Friday, January 10, 2014

Even doctors want to know what health plans they are in

Striking a balance of price and reasonable access to quality medical care is an evolving issue nationwide, Insurance Commissioner Mike Kreidler told a leadership gathering of the American Medical Association on Jan. 10.

The key topic for the panel on Jan. 10: How insurance regulators, medical providers and insurance companies can guarantee patients access to quality care.

Several of the larger health insurers kept their rates down by limiting their provider networks,” Kreidler said during a panel discussion at the AMA’s 2014 State Legislative Strategy Conference in Tucson, AZ.  “This has upset both consumers and providers.”

Kreidler said that he noticed a trend by insurance companies last summer to develop “narrower networks” of doctors and hospitals in the new health plans they offered for the first time on Washington’s Health Benefits Exchange, which manages the Washington Healthplanfinder.

That’s the online site where consumers can shop for 46 health plans and, in many cases, get subsidies to help pay for premiums.

Consumers can also choose from 51 plans in the outside market, where subsidies are not available. Although narrower networks are found in these plans as well, the concern is more prominent in the Exchange.

In some cases, insurers did not contract with doctors and hospitals that had traditionally been part of their networks. The new business model emerged as a way for insurers to keep premiums as inexpensive as possible for consumers.

This development has raised a red flag for consumers and doctors alike. Kreidler recognized the issue when insurers began filing new plans last year. His office is now developing further guidelines to make sure that consumers have reasonable access to services.

More transparency about which doctors and facilities are included in the plans is another key aspect – for both consumers and the medical community. 

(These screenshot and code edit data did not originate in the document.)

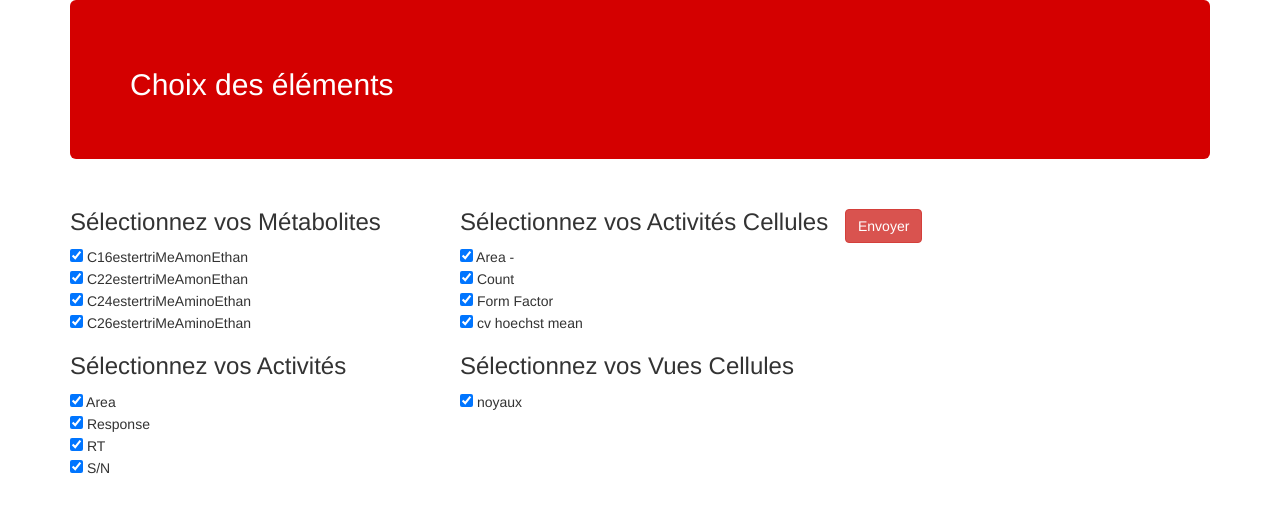
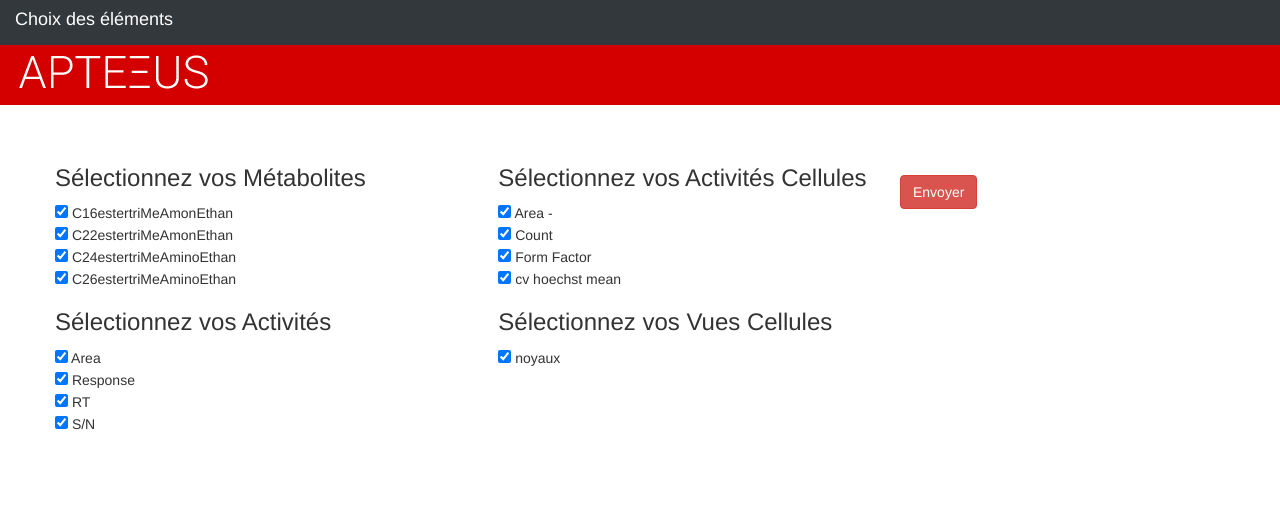
Before and after one commit to jiheneoueslati/Stage_Apteeus, a PHP site: page /Extraction/etape2_choix.php in a window 1280 px wide. Shown: the top 513 px of the page. Run offline with PHP 8.4, Linux system fonts and the light colour scheme.

Commit message:
Mise a jour de l'interface web

```diff
--- a/Extraction/etape2_choix.php
+++ b/Extraction/etape2_choix.php
@@ -10,10 +10,14 @@
 </head>
 <body>
 
-<div class="container">
-  <div class="jumbotron">
-    <h2>Choix des éléments</h2>
-  </div>
+<div class="container-fluid" style="background-color:#33383c;color:#fff;height:45px;">
+ <h4>Choix des éléments</h4>
+</div>
+
+<div class="container-fluid" style="background-color:#D40000;color:#fff;height:60px;">
+<img src="logo.png">
+
+</div>
 
 <?php
 
@@ -34,8 +38,8 @@ $viewtb=unserialize($view);
 
 //Choix des métabolites
 
-echo '<div class="row">';
-echo '<div class="col-sm-4">';
+echo '<div class="row" style=margin:20px;>';
+echo '<div class="col-sm-4" style=margin:20px;>';
 echo '<h3>'."Sélectionnez vos Métabolites".'</h3>';
 echo '<form action="etape3_recuperation.php" method="post">';
 for ($i = 0; $i <= sizeof($compoundtb)-1; $i++){
@@ -53,7 +57,9 @@ echo '<form action="etape3_recuperation.php" method="post">';
 for ($i = 0; $i <= sizeof($activiteatb)-1; $i++){
 echo '<input type="checkbox" name="act[]" value='.$i.' checked="checked"  />';
 echo " ".$activiteatb[$i];
+if ($i!=(sizeof($activiteatb)-1)){
 echo'<br>';
+}
 }
 echo "</div>";
 
@@ -61,8 +67,8 @@ echo "</div>";
 //Choix des activités cellules
 
 
-echo  '<div class="row">';
-echo   '<div class="col-sm-4">';
+echo  '<div class="row" style=margin:10px;>';
+echo   '<div class="col-sm-4" style=margin:10px;>';
 echo   '<h3>'."Sélectionnez vos Activités Cellules".'</h3>';
 echo '<form action="etape3_recuperation.php" method="post">';
 for ($i = 0; $i <= sizeof($activitebtb)-1; $i++){
@@ -84,6 +90,7 @@ echo'<br>';
 }
 echo "</div>";
 echo "<br>";
+echo "<br>";
 echo '<input type="submit" class="btn btn-danger"  value="Envoyer" />';
 echo'</form>';
 
```
Also changed, not shown: Extraction/etape9_telechargement.php (+10 -4 lines), Extraction/index.php (+8 -10 lines), Extraction/logo.png (added), Extraction/style.css (line endings or trailing spaces), 6 other files.
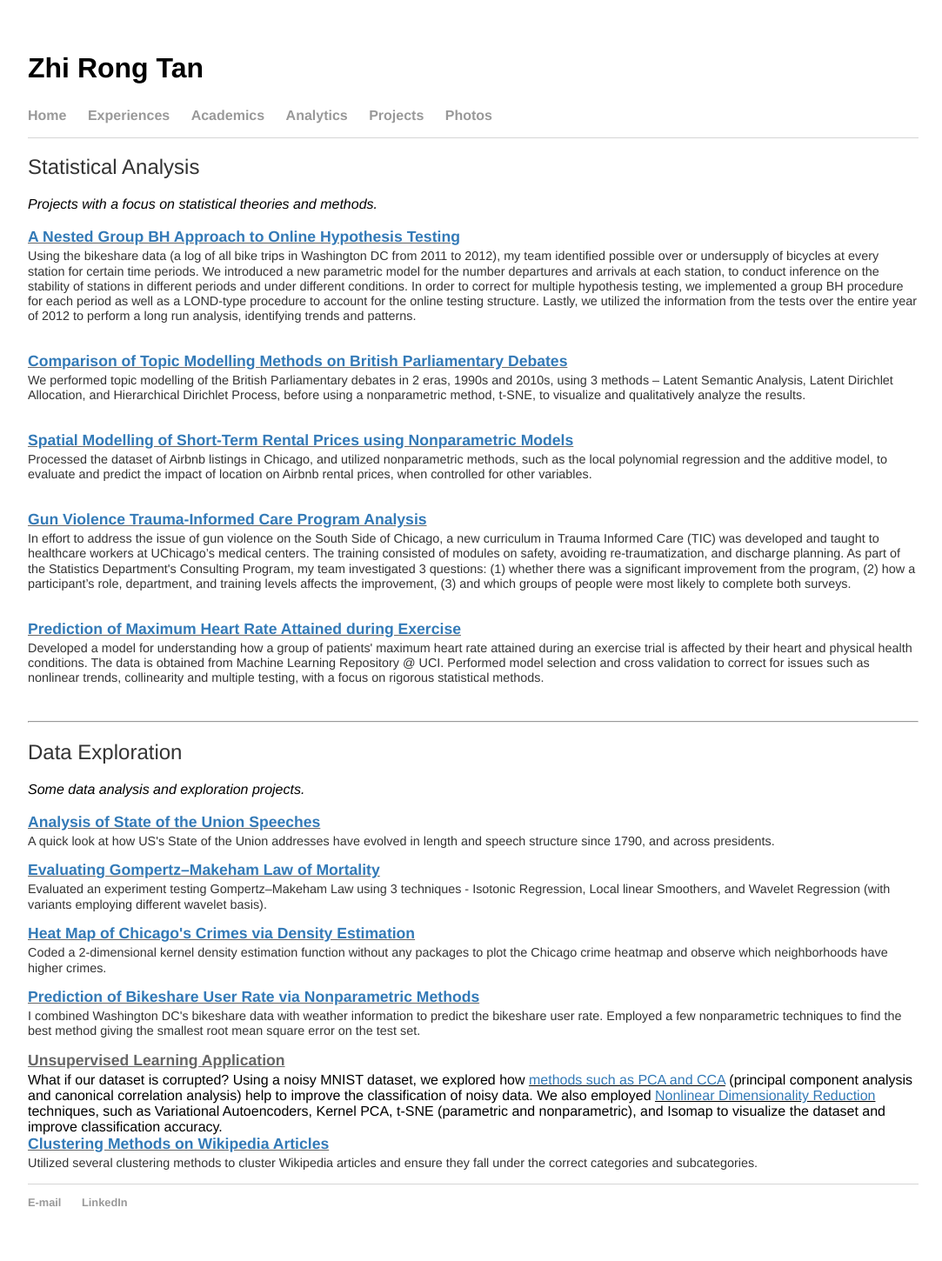
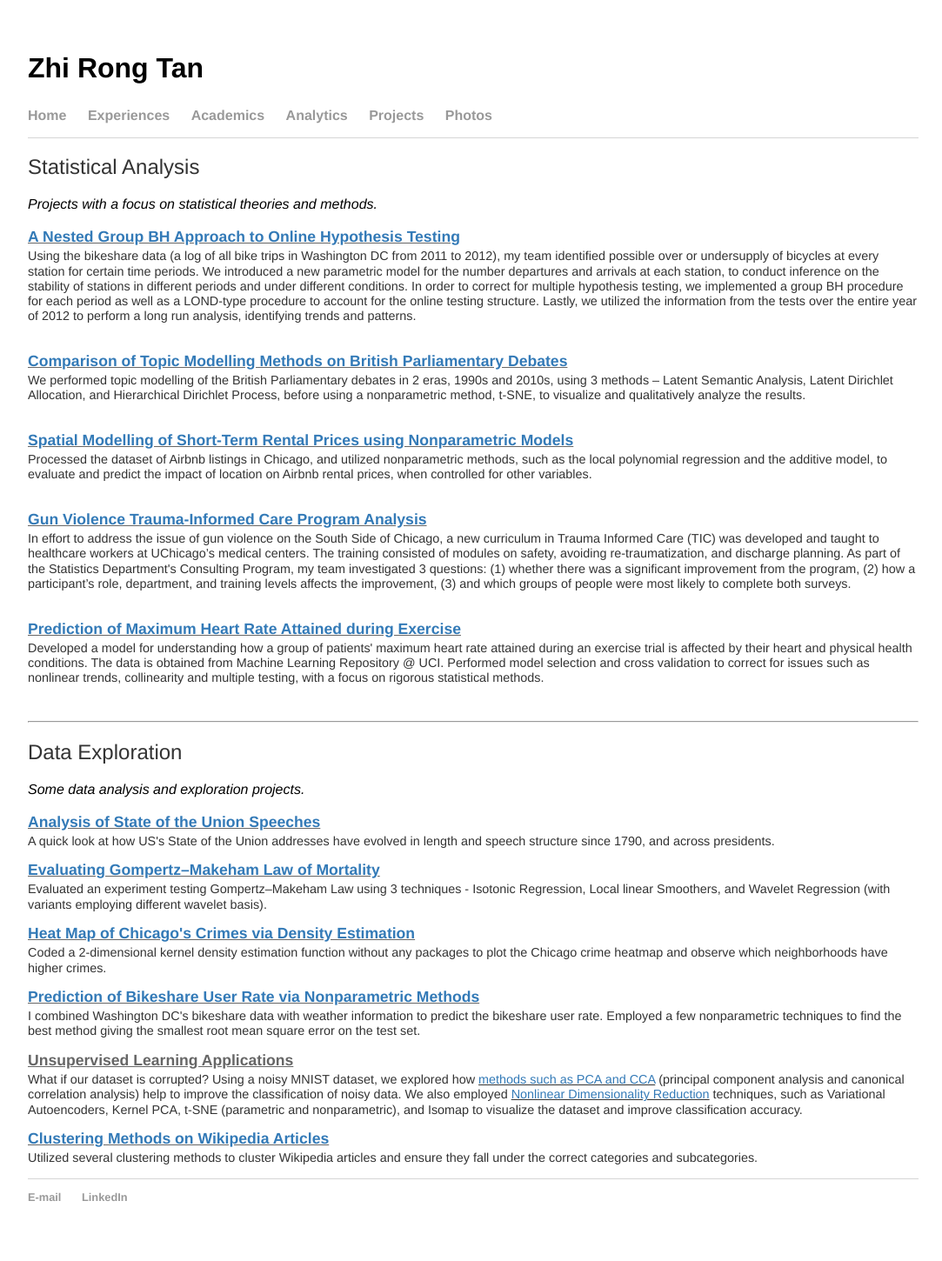
Before and after one commit to tanzhirong/tanzhirong.github.io, a Jekyll site: the page built from analytics/index.html, in a window 1280 px wide. Shown: the whole page at 87% size, without its empty margins (96-1179 px from the left). Built offline with Jekyll 4.4.1, drawn with Linux system fonts in a browser that asks for light colours.

Commit message:
Update index.html

```diff
--- a/analytics/index.html
+++ b/analytics/index.html
@@ -43,8 +43,8 @@ title: Statistical Analysis | Zhi Rong Tan
 <div class="project_title"><b><u><a target="_blank" href="bikeshare.html">Prediction of Bikeshare User Rate via Nonparametric Methods</a></u></b></div>
 <p class="exp_description">I combined Washington DC's bikeshare data with weather information to predict the bikeshare user rate. Employed a few nonparametric techniques to find the best method giving the smallest root mean square error on the test set.</p>
 
-<div class="project_title"><b><u>Unsupervised Learning Application</u></b></div>
-What if our dataset is corrupted? Using a noisy MNIST dataset, we explored how <u><a target="_blank" href="MNIST_1.html">methods such as PCA and CCA</a></u> (principal component analysis and canonical correlation analysis) help to improve the classification of noisy data. We also employed  <u><a target="_blank" href="MNIST_2.html">Nonlinear Dimensionality Reduction</a></u> techniques, such as Variational Autoencoders, Kernel PCA, t-SNE (parametric and nonparametric), and Isomap to visualize the dataset and improve classification accuracy.
+<div class="project_title"><b><u>Unsupervised Learning Applications</u></b></div>
+<p class="exp_description">What if our dataset is corrupted? Using a noisy MNIST dataset, we explored how <u><a target="_blank" href="MNIST_1.html">methods such as PCA and CCA</a></u> (principal component analysis and canonical correlation analysis) help to improve the classification of noisy data. We also employed  <u><a target="_blank" href="MNIST_2.html">Nonlinear Dimensionality Reduction</a></u> techniques, such as Variational Autoencoders, Kernel PCA, t-SNE (parametric and nonparametric), and Isomap to visualize the dataset and improve classification accuracy. </p>
 
 <div class="project_title"><b><u><a target="_blank" href="clustering.html">Clustering Methods on Wikipedia Articles</a></u></b></div>
 <p class="exp_description">Utilized several clustering methods to cluster Wikipedia articles and ensure they fall under the correct categories and subcategories.</p>
```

His office has already received many comments from consumer groups, doctors, insurers, Indian tribes, legislators and more. Draft rules will be ready in February and will be open for more public scrutiny.

Kreidler noted that this is just a first step.

 “We want to make sure that we have up-to-date information so that consumers know which networks their doctors are in,” Kreidler said. “Doctors also want to know the networks they’re in. What we want to do is establish a common frame of reference for everyone.”